The western meets William S Burroughs in Blueberry, an hallucinogenic experience starring Vincent Cassel as world-weary Marshall Blueberry in the 1870s. Raised by injuns as a teenager, Blueberry's upbringing comes in handy when a group of greedy adventurers cross into Indian territory in search of buried treasure. Caught between his lawman's duty and loyalty to his adopted people, the Marshall finds himself embarking on a drug-fuelled trip into the heart of his own darkness. Looks like the West just swapped wild for weird.
"TWO PARTS BONKERS TO ONE PART BORING"
Sounds pretty cracked, doesn't it? Well that's only the start of this peyote chain-smoking effort that's two parts bonkers to one part boring. "Loosely adapted" from a series of popular French graphic novels, Blueberry combines some action-packed western sequences with lots of druggy references as the Marshall follows his Indian brother Runi (Temuera Morrison) into the depths of his own unconscious while battling a hardened killer (Michael Madsen) and trying to woo love interest Juliette Lewis.
Forget The Missing, this is The Totally Lost.
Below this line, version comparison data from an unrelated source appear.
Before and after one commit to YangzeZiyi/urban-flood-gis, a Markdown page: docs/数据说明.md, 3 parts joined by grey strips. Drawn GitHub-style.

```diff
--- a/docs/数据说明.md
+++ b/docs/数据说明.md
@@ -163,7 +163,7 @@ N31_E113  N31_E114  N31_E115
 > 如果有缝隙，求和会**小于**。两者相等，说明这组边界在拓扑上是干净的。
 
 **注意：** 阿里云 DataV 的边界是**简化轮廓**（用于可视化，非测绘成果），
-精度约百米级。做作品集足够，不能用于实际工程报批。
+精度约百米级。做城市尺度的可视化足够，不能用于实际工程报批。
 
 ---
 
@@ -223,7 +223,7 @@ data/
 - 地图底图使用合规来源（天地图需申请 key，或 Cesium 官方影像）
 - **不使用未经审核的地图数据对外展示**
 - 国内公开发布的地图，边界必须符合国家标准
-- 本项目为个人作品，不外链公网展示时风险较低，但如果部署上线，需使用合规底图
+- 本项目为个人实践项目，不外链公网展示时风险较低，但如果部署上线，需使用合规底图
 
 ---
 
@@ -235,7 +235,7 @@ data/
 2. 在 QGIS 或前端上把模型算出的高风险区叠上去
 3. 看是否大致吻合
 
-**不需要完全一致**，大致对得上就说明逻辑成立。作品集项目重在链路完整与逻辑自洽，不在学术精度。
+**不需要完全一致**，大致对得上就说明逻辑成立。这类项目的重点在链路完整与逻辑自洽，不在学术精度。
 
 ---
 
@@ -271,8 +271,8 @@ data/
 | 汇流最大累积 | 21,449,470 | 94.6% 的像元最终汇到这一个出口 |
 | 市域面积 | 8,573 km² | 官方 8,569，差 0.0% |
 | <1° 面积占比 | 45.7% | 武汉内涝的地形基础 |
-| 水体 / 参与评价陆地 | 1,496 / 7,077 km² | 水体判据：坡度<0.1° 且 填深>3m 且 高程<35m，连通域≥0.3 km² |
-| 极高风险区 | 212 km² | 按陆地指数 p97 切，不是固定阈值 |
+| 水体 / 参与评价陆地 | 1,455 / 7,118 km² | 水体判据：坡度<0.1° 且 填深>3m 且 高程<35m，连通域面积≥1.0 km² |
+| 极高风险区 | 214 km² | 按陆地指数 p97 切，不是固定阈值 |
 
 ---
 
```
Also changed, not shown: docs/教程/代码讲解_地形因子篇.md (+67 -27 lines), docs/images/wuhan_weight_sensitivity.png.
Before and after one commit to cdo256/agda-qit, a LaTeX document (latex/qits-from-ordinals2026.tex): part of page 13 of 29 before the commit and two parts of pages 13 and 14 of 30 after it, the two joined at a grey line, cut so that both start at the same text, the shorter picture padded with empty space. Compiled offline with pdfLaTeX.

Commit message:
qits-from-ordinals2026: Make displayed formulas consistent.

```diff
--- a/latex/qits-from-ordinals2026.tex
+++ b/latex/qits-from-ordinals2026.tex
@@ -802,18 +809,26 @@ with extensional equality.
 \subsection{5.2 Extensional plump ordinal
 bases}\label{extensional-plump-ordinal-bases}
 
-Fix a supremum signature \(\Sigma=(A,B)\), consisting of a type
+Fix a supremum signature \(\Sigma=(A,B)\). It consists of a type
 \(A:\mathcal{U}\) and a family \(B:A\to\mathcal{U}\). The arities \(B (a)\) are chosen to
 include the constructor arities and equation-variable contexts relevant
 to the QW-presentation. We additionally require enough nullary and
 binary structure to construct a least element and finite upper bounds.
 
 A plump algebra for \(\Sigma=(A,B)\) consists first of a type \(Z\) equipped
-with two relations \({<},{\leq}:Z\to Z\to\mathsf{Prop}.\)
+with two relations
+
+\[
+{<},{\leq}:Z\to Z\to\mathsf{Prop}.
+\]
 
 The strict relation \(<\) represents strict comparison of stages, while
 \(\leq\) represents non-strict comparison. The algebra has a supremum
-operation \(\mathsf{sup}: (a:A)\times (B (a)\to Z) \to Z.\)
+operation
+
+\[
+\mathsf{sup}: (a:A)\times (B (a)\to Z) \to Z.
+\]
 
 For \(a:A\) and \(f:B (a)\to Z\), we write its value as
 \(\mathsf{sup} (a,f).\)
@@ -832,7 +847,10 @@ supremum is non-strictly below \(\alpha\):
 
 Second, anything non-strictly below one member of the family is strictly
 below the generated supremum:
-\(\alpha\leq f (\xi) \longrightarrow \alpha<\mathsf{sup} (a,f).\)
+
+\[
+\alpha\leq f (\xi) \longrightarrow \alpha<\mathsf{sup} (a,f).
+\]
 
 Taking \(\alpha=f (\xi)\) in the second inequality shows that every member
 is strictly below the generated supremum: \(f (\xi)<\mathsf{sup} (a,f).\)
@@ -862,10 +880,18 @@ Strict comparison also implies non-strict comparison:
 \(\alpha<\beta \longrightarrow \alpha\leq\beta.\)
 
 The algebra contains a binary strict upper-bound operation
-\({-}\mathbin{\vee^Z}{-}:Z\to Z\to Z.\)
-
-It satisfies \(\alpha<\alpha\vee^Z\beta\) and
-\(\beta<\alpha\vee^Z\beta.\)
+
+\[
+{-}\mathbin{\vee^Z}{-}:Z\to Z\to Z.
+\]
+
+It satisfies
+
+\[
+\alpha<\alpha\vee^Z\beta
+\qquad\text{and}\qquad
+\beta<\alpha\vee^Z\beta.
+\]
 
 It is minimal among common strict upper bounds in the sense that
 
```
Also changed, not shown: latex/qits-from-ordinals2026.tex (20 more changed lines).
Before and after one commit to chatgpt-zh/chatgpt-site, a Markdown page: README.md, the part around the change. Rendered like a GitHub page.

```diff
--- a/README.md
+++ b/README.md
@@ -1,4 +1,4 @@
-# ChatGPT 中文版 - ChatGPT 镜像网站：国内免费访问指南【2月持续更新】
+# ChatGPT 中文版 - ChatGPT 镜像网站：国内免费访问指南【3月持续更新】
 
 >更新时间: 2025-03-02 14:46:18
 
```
As Cassel learns the ways of the spirits, eagles soar, peyote triggers demented visions, and wise old injuns mutter metaphysical nonsense like "If one day you decide to know yourself, you'll have to choose the warrior's path".
Director Jan Kounen (responsible for the equally offbeat splatter movie heist flick Dobermann) is definitely going out on a limb here, but he manages to keep things lively with some cult casting - including Ernest Borgnine as a wheelchair-bound sheriff whose rig is packed full of sawn-off shotguns.
The finale owes more to Tron or The Lawnmower Man than any western John Ford would recognise, with Blueberry sucking down some hardcore hallucinogens to battle his nemesis in the dream world. As centipedes, insect larvae, beetles, snakes, and scorpions morph into a psychedelic head-trip of CGI graphics, this is one movie that should definitely not be ingested without medical supervision.